WHAT IS EXPECTED
List all lines in the material below that contain "Before".

ENTRIES PROVIDED
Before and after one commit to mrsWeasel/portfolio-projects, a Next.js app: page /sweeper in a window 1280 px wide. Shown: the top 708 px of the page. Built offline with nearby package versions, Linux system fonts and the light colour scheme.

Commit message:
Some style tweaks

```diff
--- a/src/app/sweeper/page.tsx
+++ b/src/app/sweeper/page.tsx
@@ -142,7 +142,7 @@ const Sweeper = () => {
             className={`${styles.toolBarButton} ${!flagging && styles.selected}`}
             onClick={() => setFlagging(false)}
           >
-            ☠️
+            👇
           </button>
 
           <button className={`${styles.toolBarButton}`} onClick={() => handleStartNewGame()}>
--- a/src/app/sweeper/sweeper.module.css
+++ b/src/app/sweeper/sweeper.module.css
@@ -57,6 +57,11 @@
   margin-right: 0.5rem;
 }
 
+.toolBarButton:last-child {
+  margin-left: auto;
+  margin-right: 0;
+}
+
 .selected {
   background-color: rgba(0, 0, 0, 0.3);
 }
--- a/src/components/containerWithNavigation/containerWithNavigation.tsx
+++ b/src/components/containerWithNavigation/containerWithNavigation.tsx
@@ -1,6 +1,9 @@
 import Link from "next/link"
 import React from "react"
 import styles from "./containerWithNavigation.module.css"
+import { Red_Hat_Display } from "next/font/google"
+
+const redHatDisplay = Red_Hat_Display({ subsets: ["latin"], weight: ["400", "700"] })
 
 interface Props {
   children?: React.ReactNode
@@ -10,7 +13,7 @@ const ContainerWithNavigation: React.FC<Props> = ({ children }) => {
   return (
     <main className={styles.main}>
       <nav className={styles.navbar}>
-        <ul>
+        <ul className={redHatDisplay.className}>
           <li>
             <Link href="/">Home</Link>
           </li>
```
...
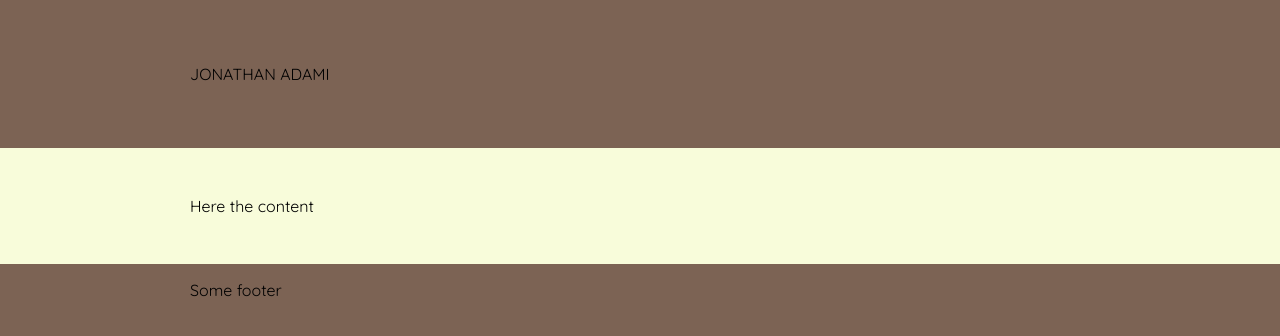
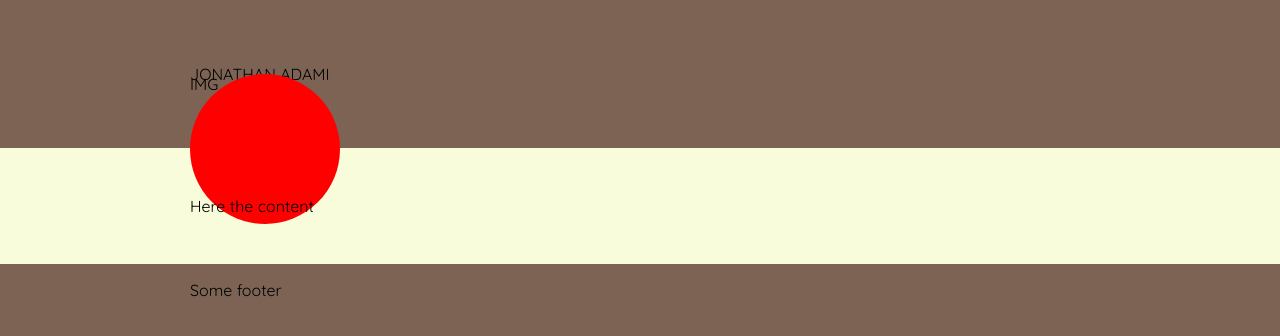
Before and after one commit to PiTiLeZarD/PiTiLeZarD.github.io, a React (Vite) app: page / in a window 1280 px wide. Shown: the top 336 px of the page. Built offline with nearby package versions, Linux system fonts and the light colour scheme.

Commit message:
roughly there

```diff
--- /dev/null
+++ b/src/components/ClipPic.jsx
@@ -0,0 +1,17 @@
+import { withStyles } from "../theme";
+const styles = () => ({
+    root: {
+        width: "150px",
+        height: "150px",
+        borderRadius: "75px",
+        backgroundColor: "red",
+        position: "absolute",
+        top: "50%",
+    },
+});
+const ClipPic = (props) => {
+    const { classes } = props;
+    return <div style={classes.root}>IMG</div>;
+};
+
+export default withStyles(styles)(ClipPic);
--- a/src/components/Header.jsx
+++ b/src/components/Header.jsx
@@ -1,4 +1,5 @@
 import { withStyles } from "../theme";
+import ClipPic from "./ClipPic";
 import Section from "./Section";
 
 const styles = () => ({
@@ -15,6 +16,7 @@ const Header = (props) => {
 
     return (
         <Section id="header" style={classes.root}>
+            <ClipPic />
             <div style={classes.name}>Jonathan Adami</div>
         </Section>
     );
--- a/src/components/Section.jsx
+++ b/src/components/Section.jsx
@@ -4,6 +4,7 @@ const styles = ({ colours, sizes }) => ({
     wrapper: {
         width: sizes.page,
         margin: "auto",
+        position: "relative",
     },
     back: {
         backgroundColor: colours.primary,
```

REPLY
Before and after one commit to mrsWeasel/portfolio-projects, a Next.js app: page /sweeper in a window 1280 px wide. Shown: the top 708 px of the page. Built offline with nearby package versions, Linux system fonts and the light colour scheme.
Before and after one commit to PiTiLeZarD/PiTiLeZarD.github.io, a React (Vite) app: page / in a window 1280 px wide. Shown: the top 336 px of the page. Built offline with nearby package versions, Linux system fonts and the light colour scheme.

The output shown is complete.